It’s that time of year where the kitchen has become a place of atonement. The holidays are over, every piece of clothing in your closet is tight (I had an infinity scarf feel too snug this week), and you can’t even use the excuse of East Orthodox Christmas anymore (celebrated Jan. 7, mmmmmm, 12 meatless dishes). Essentially, reality has set in hard. You have weight to lose, that’s one. You’re big into self-improvement, that’s two. And the fact that January has 31 days? Not. Nice.
This used to be my most hated time of year in the kitchen. By middle of January, I’d already eaten my fill of lentils, broccoli, frittatas and other foods that can feel like the nutritional equivalent of self-flagellation. Summer was a long way off so I couldn’t even look forward to a good tomato. I’d be looking around the place starving, searching for any excuse I could possibly find to reward myself with some cheese. By the end of the month, I’d usually lost two pounds, but my mood? It was sour. And February wasn’t looking much sweeter.
But last year, I decided to shed this attitude and turn to my cookbooks. Over the years, I’ve been gifted and have bought a lot of them, though through the summer, when I cook very simply, and through the holidays, when I rely on traditional stand-bys, they don’t get cracked open very often. But last year, I decided that they were the key to saving me from the culinary doldrums.
Obviously, my goal was to make meals that were low-cal and healthy and I did plenty of that, discovering great options like celery root soup (Barefoot Contessa) and mushroom and eggplant ragout (Moosewood Cookbook). But as the weeks passed, the goal evolved into simply trying new recipes so I could tell myself that I had covered more cookbook ground than I had the year before. Success or failure aside, it felt like progress.
The great thing about January and February is that you actually feel like cooking, in large part because it’s just not worth it not to. Getting rugged up, putting up with a cold drive, going to an expensive restaurant as the Christmas bills are rolling in, and then forcing yourself to just eat a salad (dressing on the side; shoot me) just doesn’t have much appeal, does it?
Instead, it’s much nicer to stay at home where it’s warm and cozy. And if that atmosphere can be accompanied by a killer meal, one that comes with compliments and self satisfaction, it’s a win-win.
So that’s what I did. And, honestly, it redefined this time of year for me. This year, I was actually looking forward to it.
But last night, I discovered another way to make this new tradition (yes, even January can have them) even sweeter. Last night, I cooked with my husband.
This, I’ll admit, hardly ever happens. I don’t consider myself an overly bossy person, but when it comes to the kitchen, you better watch yourself, mister. I like things one way and that one way is my way. I feel, to a degree, I’ve earned this right, as I’ve spent a lot of time reading recipes and food magazines and a lot of time over the stove.

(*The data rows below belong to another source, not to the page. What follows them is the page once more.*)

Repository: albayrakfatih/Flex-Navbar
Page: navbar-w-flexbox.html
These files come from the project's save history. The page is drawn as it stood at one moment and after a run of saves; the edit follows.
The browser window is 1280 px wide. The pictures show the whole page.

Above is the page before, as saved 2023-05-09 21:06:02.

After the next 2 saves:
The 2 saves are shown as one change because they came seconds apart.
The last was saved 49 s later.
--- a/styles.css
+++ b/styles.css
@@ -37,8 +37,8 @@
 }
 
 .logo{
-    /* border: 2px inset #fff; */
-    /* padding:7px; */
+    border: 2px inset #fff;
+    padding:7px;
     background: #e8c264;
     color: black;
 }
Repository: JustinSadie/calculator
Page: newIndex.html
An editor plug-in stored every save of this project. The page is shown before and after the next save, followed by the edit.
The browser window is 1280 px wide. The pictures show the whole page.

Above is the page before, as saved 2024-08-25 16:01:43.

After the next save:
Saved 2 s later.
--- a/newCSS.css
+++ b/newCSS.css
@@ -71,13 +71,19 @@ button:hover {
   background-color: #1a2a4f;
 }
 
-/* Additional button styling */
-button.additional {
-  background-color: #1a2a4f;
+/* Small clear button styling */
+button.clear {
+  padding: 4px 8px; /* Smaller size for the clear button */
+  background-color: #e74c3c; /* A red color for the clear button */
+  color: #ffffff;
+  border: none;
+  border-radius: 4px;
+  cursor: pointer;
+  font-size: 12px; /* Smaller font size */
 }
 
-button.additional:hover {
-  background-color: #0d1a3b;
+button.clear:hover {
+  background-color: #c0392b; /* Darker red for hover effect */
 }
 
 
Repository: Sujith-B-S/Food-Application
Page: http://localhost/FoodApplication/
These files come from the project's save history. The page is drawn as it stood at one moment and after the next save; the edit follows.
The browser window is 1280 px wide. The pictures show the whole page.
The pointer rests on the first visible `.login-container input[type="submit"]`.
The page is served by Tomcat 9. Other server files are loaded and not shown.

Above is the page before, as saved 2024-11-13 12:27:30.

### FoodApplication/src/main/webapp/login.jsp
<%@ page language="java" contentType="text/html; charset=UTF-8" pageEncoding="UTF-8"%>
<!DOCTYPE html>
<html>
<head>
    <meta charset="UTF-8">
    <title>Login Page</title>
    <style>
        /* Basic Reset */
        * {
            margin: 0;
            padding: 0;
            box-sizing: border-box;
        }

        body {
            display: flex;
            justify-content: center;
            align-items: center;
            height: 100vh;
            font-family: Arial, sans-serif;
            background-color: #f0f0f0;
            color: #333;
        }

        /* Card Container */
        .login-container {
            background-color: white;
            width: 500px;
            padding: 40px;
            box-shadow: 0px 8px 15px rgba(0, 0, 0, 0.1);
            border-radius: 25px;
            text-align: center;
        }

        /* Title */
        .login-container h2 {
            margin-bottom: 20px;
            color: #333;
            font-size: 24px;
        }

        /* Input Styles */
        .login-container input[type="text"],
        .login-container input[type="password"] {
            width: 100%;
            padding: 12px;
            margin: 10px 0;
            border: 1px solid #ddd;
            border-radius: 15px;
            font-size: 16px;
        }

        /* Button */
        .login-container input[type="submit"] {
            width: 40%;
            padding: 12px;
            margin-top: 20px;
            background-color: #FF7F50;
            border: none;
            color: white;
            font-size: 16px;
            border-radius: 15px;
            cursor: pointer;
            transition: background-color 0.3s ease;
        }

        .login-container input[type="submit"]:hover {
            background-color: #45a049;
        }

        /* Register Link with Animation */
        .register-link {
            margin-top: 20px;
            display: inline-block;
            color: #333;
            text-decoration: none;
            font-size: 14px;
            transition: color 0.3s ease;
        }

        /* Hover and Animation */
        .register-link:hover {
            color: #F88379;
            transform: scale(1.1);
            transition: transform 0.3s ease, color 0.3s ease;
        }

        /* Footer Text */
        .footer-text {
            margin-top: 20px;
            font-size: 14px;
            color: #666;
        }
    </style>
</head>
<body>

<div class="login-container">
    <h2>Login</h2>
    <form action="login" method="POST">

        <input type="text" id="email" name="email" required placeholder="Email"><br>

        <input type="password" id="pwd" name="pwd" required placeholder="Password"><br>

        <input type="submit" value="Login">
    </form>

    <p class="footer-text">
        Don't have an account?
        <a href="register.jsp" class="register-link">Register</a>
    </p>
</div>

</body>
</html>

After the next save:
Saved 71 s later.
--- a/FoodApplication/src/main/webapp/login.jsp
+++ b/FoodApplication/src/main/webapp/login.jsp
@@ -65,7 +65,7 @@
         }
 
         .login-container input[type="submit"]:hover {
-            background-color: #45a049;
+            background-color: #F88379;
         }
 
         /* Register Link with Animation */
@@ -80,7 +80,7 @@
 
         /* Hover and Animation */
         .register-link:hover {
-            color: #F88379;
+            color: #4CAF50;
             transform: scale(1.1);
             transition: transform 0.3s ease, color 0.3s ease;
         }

This has long been an issue between my husband and I, as he, in every other way in his life, is used to being the boss. In addition, he is a scientist (which I am not) and so feels he has a level of expertise (i.e. molecular) I can’t relate to (he’s right). And, lest this lead to another set of parentheses, he loves to cook (and, in a way, thank God).
But yesterday, I decided, nope, I was not going to be difficult to get along with anymore. We were making chili, which seems easy enough except that I don’t take my chili lightly and so the recipe is excellent but very time-consuming. I took over finely chopping four onions, which I think everyone will agree is a crap job, and he took over cubing and trimming the chuck, brisket and short ribs.
And you know what, dear readers? It was absolutely lovely. An hour later, we were two-thirds of the way through the recipe (part of the work is you toast, then soak, then blend ancho and guajillo peppers and I promise you: If you do that, your life will change) and I didn’t want the work to end. We listened to the radio together, we commiserated over garlic skins that won’t skin, we consulted each other about how much broth to add. I finally realized that this was the cooking partner I’ve always had and yet always wanted. And the way I got it? Was by changing myself, not him.
So, as I toast you with a cup of tea though at any other time of the year it’s happy hour, here is to January and new traditions. Here is to harmony in the kitchen and harmony in life. I tell you what, this time of year isn’t half bad. In fact, like almost everything else, there’s quite a lot of beauty here.